On the topic of giving ourselves away, Anne Wilson Schaef writes:
“As women, we are often so generous, especially with ourselves, that we give little pieces of ourselves away to almost anyone who asks. At the time, we hardly notice. Sometimes the pieces we give away are so miniscule that they really seem unimportant . . . a favor here . . . letting something go by that we know is wrong there . . . swallowing the anger from an injustice done to us somewhere else. We can handle each one individually, and we are unaware of the cumulative effect of years of giving away little bits and pieces of ourselves.
We have allowed ourselves to be almost devoured by those around us.”
When I first started therapy, this is exactly how I felt. I was living my life for everyone around me. Everything I did was to appease someone other than myself. I felt pulled in a hundred different directions, and as though I was an empty shell living a lie. Every time we hold back from speaking our minds, from telling uncomfortable truths, or standing up for ourselves and others, we give a little piece of ourselves away. Every time we say yes when we really wish to say no, or every time we remain silent in the face of mistreatment or disrespect out of fear of rocking the boat or being viewed as a bitch (a frequent concern for women) we belittle ourselves just that tiny bit more. All of these seemingly insignificant moments add up until we look around one day and ask where our selves went. Someone has taken all of us away. It is a death by a thousand cuts.
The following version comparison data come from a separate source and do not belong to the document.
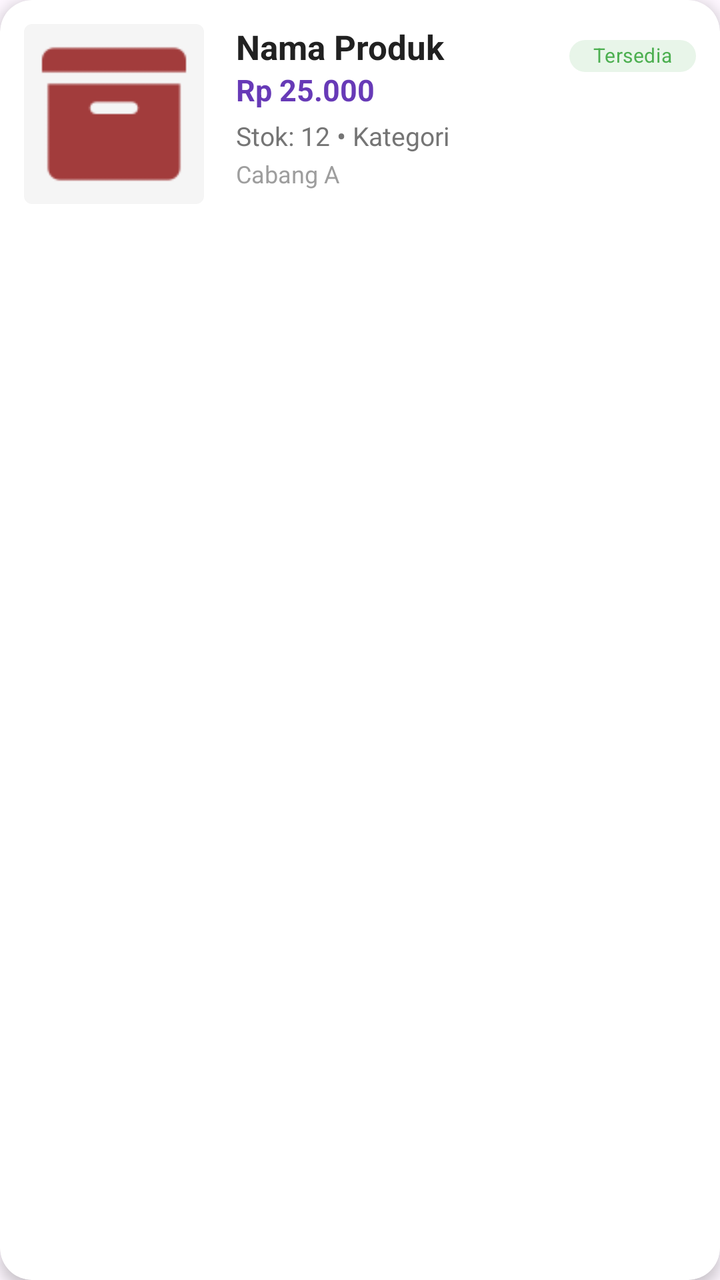
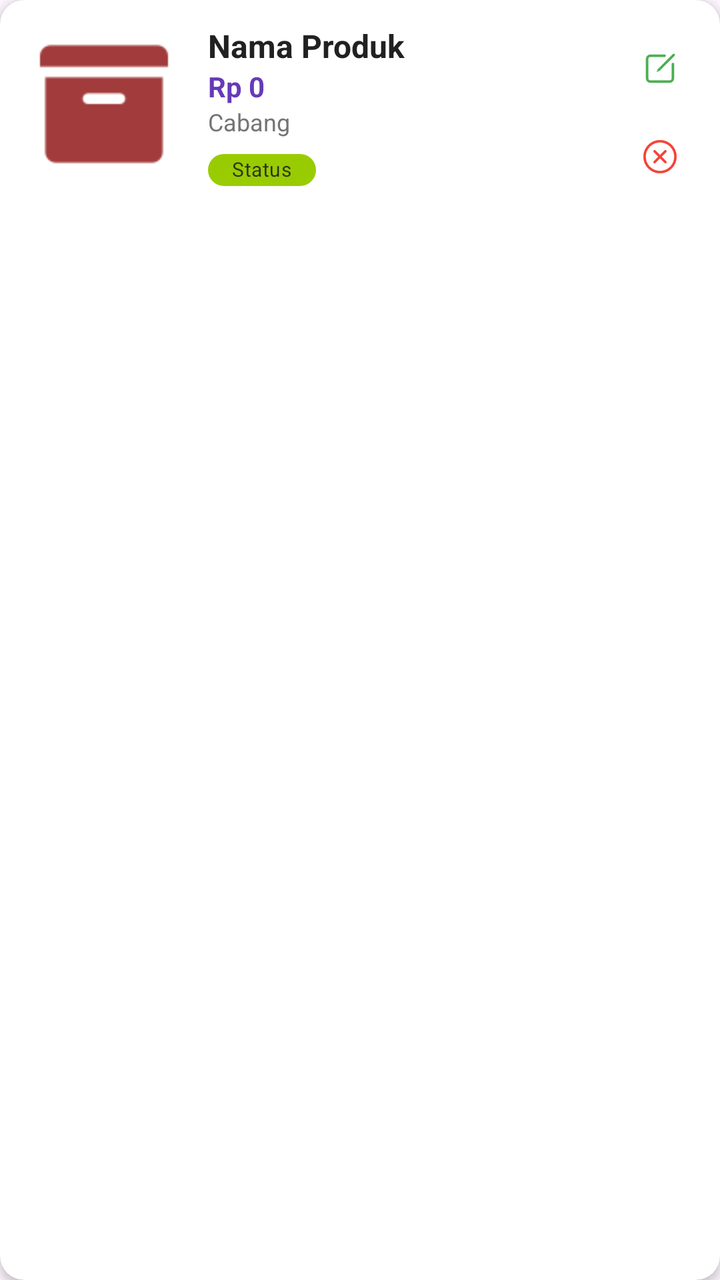

An Android layout rendered at two revisions. The XML below is the earlier revision; the diff shows what the commit changed to produce the second picture.
<!-- AndroidManifest.xml: application theme Theme.Penjualan -->
<!-- res/layout/item_menu.xml -->
<?xml version="1.0" encoding="utf-8"?>
<androidx.cardview.widget.CardView xmlns:android="http://schemas.android.com/apk/res/android"
    xmlns:app="http://schemas.android.com/apk/res-auto"
    android:layout_width="match_parent"
    android:layout_height="wrap_content"
    android:layout_marginHorizontal="16dp"
    android:layout_marginVertical="8dp"
    app:cardCornerRadius="16dp"
    app:cardElevation="4dp">

    <androidx.constraintlayout.widget.ConstraintLayout
        android:layout_width="match_parent"
        android:layout_height="wrap_content"
        android:padding="12dp">

        <com.google.android.material.imageview.ShapeableImageView
            android:id="@+id/ivItemFoto"
            android:layout_width="90dp"
            android:layout_height="90dp"
            android:scaleType="centerCrop"
            android:background="#F5F5F5"
            app:layout_constraintStart_toStartOf="parent"
            app:layout_constraintTop_toTopOf="parent"
            app:layout_constraintBottom_toBottomOf="parent"
            app:shapeAppearanceOverlay="@style/ShapeAppearance.MaterialComponents.SmallComponent"
            app:srcCompat="@drawable/ic_produk" />

        <TextView
            android:id="@+id/tvItemNama"
            android:layout_width="0dp"
            android:layout_height="wrap_content"
            android:layout_marginStart="16dp"
            android:layout_marginEnd="8dp"
            android:text="Nama Produk"
            android:textColor="#212121"
            android:textSize="17sp"
            android:textStyle="bold"
            android:maxLines="1"
            android:ellipsize="end"
            app:layout_constraintEnd_toStartOf="@+id/chipItemStatus"
            app:layout_constraintStart_toEndOf="@+id/ivItemFoto"
            app:layout_constraintTop_toTopOf="parent" />

        <TextView
            android:id="@+id/tvItemHarga"
            android:layout_width="wrap_content"
            android:layout_height="wrap_content"
            android:text="Rp 25.000"
            android:textColor="#673AB7"
            android:textSize="15sp"
            android:textStyle="bold"
            app:layout_constraintStart_toStartOf="@+id/tvItemNama"
            app:layout_constraintTop_toBottomOf="@+id/tvItemNama" />

        <TextView
            android:id="@+id/tvItemStok"
            android:layout_width="wrap_content"
            android:layout_height="wrap_content"
            android:layout_marginTop="4dp"
            android:text="Stok: 12"
            android:textColor="#757575"
            android:textSize="13sp"
            app:layout_constraintStart_toStartOf="@+id/tvItemHarga"
            app:layout_constraintTop_toBottomOf="@+id/tvItemHarga" />

        <TextView
            android:id="@+id/tvItemDot"
            android:layout_width="wrap_content"
            android:layout_height="wrap_content"
            android:text=" • "
            android:textColor="#757575"
            app:layout_constraintBottom_toBottomOf="@+id/tvItemStok"
            app:layout_constraintStart_toEndOf="@+id/tvItemStok"
            app:layout_constraintTop_toTopOf="@+id/tvItemStok" />

        <TextView
            android:id="@+id/tvItemKategori"
            android:layout_width="0dp"
            android:layout_height="wrap_content"
            android:text="Kategori"
            android:textColor="#757575"
            android:textSize="13sp"
            android:maxLines="1"
            android:ellipsize="end"
            app:layout_constraintBottom_toBottomOf="@+id/tvItemStok"
            app:layout_constraintEnd_toEndOf="parent"
            app:layout_constraintStart_toEndOf="@+id/tvItemDot"
            app:layout_constraintTop_toTopOf="@+id/tvItemStok" />

        <TextView
            android:id="@+id/tvItemCabang"
            android:layout_width="0dp"
            android:layout_height="wrap_content"
            android:layout_marginTop="2dp"
            android:text="Cabang A"
            android:textColor="#9E9E9E"
            android:textSize="12sp"
            app:layout_constraintEnd_toEndOf="parent"
            app:layout_constraintStart_toStartOf="@+id/tvItemStok"
            app:layout_constraintTop_toBottomOf="@+id/tvItemStok" />

        <com.google.android.material.chip.Chip
            android:id="@+id/chipItemStatus"
            style="@style/Widget.MaterialComponents.Chip.Choice"
            android:layout_width="wrap_content"
            android:layout_height="32dp"
            android:clickable="false"
            android:text="Tersedia"
            android:textColor="#4CAF50"
            android:textSize="10sp"
            app:chipBackgroundColor="#E8F5E9"
            app:chipStrokeWidth="0dp"
            app:layout_constraintEnd_toEndOf="parent"
            app:layout_constraintTop_toTopOf="parent" />

    </androidx.constraintlayout.widget.ConstraintLayout>
</androidx.cardview.widget.CardView>
<!-- resources referenced by this layout -->
<resources>
  <!-- drawable ic_produk: png bitmap (drawable, 731 bytes) -->
  <style name="Theme.Penjualan" parent="Base.Theme.Penjualan" />
  <style name="Base.Theme.Penjualan" parent="Theme.Material3.DayNight.NoActionBar">
          
          
      </style>
</resources>

<!-- the commit's change to res/layout/item_menu.xml (unified diff, before → after) -->
@@ -3,115 +3,97 @@
     xmlns:app="http://schemas.android.com/apk/res-auto"
     android:layout_width="match_parent"
     android:layout_height="wrap_content"
-    android:layout_marginHorizontal="16dp"
-    android:layout_marginVertical="8dp"
-    app:cardCornerRadius="16dp"
-    app:cardElevation="4dp">
+    android:layout_marginHorizontal="12dp"
+    android:layout_marginVertical="6dp"
+    app:cardCornerRadius="12dp"
+    app:cardElevation="3dp">
 
-    <androidx.constraintlayout.widget.ConstraintLayout
+    <RelativeLayout
         android:layout_width="match_parent"
         android:layout_height="wrap_content"
         android:padding="12dp">
 
         <com.google.android.material.imageview.ShapeableImageView
             android:id="@+id/ivItemFoto"
-            android:layout_width="90dp"
-            android:layout_height="90dp"
+            android:layout_width="80dp"
+            android:layout_height="80dp"
             android:scaleType="centerCrop"
-            android:background="#F5F5F5"
-            app:layout_constraintStart_toStartOf="parent"
-            app:layout_constraintTop_toTopOf="parent"
-            app:layout_constraintBottom_toBottomOf="parent"
             app:shapeAppearanceOverlay="@style/ShapeAppearance.MaterialComponents.SmallComponent"
-            app:srcCompat="@drawable/ic_produk" />
+            android:src="@drawable/ic_produk" />
 
-        <TextView
-            android:id="@+id/tvItemNama"
-            android:layout_width="0dp"
+        <LinearLayout
+            android:layout_width="match_parent"
             android:layout_height="wrap_content"
-            android:layout_marginStart="16dp"
-            android:layout_marginEnd="8dp"
-            android:text="Nama Produk"
-            android:textColor="#212121"
-            android:textSize="17sp"
-            android:textStyle="bold"
-            android:maxLines="1"
-            android:ellipsize="end"
-            app:layout_constraintEnd_toStartOf="@+id/chipItemStatus"
-            app:layout_constraintStart_toEndOf="@+id/ivItemFoto"
-            app:layout_constraintTop_toTopOf="parent" />
+            android:layout_toEndOf="@id/ivItemFoto"
+            android:layout_toStartOf="@id/layoutAction"
+            android:layout_marginStart="12dp"
+            android:orientation="vertical">
 
-        <TextView
-            android:id="@+id/tvItemHarga"
+            <TextView
+                android:id="@+id/tvItemNama"
+                android:layout_width="wrap_content"
+                android:layout_height="wrap_content"
+                android:text="Nama Produk"
+                android:textColor="#212121"
+                android:textSize="16sp"
+                android:textStyle="bold" />
+
+            <TextView
+                android:id="@+id/tvItemHarga"
+                android:layout_width="wrap_content"
+                android:layout_height="wrap_content"
+                android:text="Rp 0"
+                android:textColor="#673AB7"
+                android:textStyle="bold" />
+
+            <TextView
+                android:id="@+id/tvItemCabang"
+                android:layout_width="wrap_content"
+                android:layout_height="wrap_content"
+                android:text="Cabang"
+                android:textSize="12sp"
+                android:textColor="#757575" />
+
+            <com.google.android.material.chip.Chip
+                android:id="@+id/chipItemStatus"
+                style="@style/Widget.MaterialComponents.Chip.Action"
+                android:layout_width="wrap_content"
+                android:layout_height="32dp"
+                android:text="Status"
+                android:textSize="10sp"
+                app:chipBackgroundColor="@android:color/holo_green_light" />
+        </LinearLayout>
+
+        <LinearLayout
+            android:id="@+id/layoutAction"
             android:layout_width="wrap_content"
             android:layout_height="wrap_content"
-            android:text="Rp 25.000"
-            android:textColor="#673AB7"
-            android:textSize="15sp"
-            android:textStyle="bold"
-            app:layout_constraintStart_toStartOf="@+id/tvItemNama"
-            app:layout_constraintTop_toBottomOf="@+id/tvItemNama" />
+            android:layout_alignParentEnd="true"
+            android:layout_centerVertical="true"
+            android:orientation="vertical">
 
-        <TextView
-            android:id="@+id/tvItemStok"
-            android:layout_width="wrap_content"
-            android:layout_height="wrap_content"
-            android:layout_marginTop="4dp"
-            android:text="Stok: 12"
-            android:textColor="#757575"
-            android:textSize="13sp"
-            app:layout_constraintStart_toStartOf="@+id/tvItemHarga"
-            app:layout_constraintTop_toBottomOf="@+id/tvItemHarga" />
+            <ImageView
+                android:id="@+id/btnEditMenu"
+                android:layout_width="36dp"
+                android:layout_height="36dp"
+                android:padding="8dp"
+                android:src="@drawable/ic_edit"
+                android:background="?attr/selectableItemBackgroundBorderless"
+                app:tint="#4CAF50" />
 
-        <TextView
-            android:id="@+id/tvItemDot"
-            android:layout_width="wrap_content"
-            android:layout_height="wrap_content"
-            android:text=" • "
-            android:textColor="#757575"
-            app:layout_constraintBottom_toBottomOf="@+id/tvItemStok"
-            app:layout_constraintStart_toEndOf="@+id/tvItemStok"
-            app:layout_constraintTop_toTopOf="@+id/tvItemStok" />
+            <ImageView
+                android:id="@+id/btnDeleteMenu"
+                android:layout_width="36dp"
+                android:layout_height="36dp"
+                android:layout_marginTop="8dp"
+                android:padding="8dp"
+                android:src="@drawable/ic_delete"
+                android:background="?attr/selectableItemBackgroundBorderless"
+                app:tint="#F44336" />
+        </LinearLayout>
 
-        <TextView
-            android:id="@+id/tvItemKategori"
-            android:layout_width="0dp"
-            android:layout_height="wrap_content"
-            android:text="Kategori"
-            android:textColor="#757575"
-            android:textSize="13sp"
-            android:maxLines="1"
-            android:ellipsize="end"
-            app:layout_constraintBottom_toBottomOf="@+id/tvItemStok"
-            app:layout_constraintEnd_toEndOf="parent"
-            app:layout_constraintStart_toEndOf="@+id/tvItemDot"
-            app:layout_constraintTop_toTopOf="@+id/tvItemStok" />
+        <TextView android:id="@+id/tvItemStok" android:layout_width="0dp" android:layout_height="0dp" android:visibility="gone"/>
+        <TextView android:id="@+id/tvItemKategori" android:layout_width="0dp" android:layout_height="0dp" android:visibility="gone"/>
 
-        <TextView
-            android:id="@+id/tvItemCabang"
-            android:layout_width="0dp"
-            android:layout_height="wrap_content"
-            android:layout_marginTop="2dp"
-            android:text="Cabang A"
-            android:textColor="#9E9E9E"
-            android:textSize="12sp"
-            app:layout_constraintEnd_toEndOf="parent"
-            app:layout_constraintStart_toStartOf="@+id/tvItemStok"
-            app:layout_constraintTop_toBottomOf="@+id/tvItemStok" />
-
-        <com.google.android.material.chip.Chip
-            android:id="@+id/chipItemStatus"
-            style="@style/Widget.MaterialComponents.Chip.Choice"
-            android:layout_width="wrap_content"
-            android:layout_height="32dp"
-            android:clickable="false"
-            android:text="Tersedia"
-            android:textColor="#4CAF50"
-            android:textSize="10sp"
-            app:chipBackgroundColor="#E8F5E9"
-            app:chipStrokeWidth="0dp"
-            app:layout_constraintEnd_toEndOf="parent"
-            app:layout_constraintTop_toTopOf="parent" />
-
-    </androidx.constraintlayout.widget.ConstraintLayout>
+    </RelativeLayout>
 </androidx.cardview.widget.CardView>
<!-- resource entries referenced after the edit -->
@@ -1,5 +1,7 @@
 <!-- resources referenced by this layout -->
 <resources>
+  <!-- drawable ic_delete: png bitmap (drawable, 2269 bytes) -->
+  <!-- drawable ic_edit: png bitmap (drawable, 989 bytes) -->
   <!-- drawable ic_produk: png bitmap (drawable, 731 bytes) -->
   <style name="Theme.Penjualan" parent="Base.Theme.Penjualan" />
   <style name="Base.Theme.Penjualan" parent="Theme.Material3.DayNight.NoActionBar">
The beauty is that by realizing this, we can change it. We give ourselves the authority to take our power back from those to whom we gave it. When you do this, you’ll notice something interesting start to happen. Some people (many, in fact) will rebel against this change in you. True friends, though, will appreciate you for who you are and not what you give to them. Decent people will respect you for being true to yourself. They just may require a bit of an adjustment period to become accustomed to the change.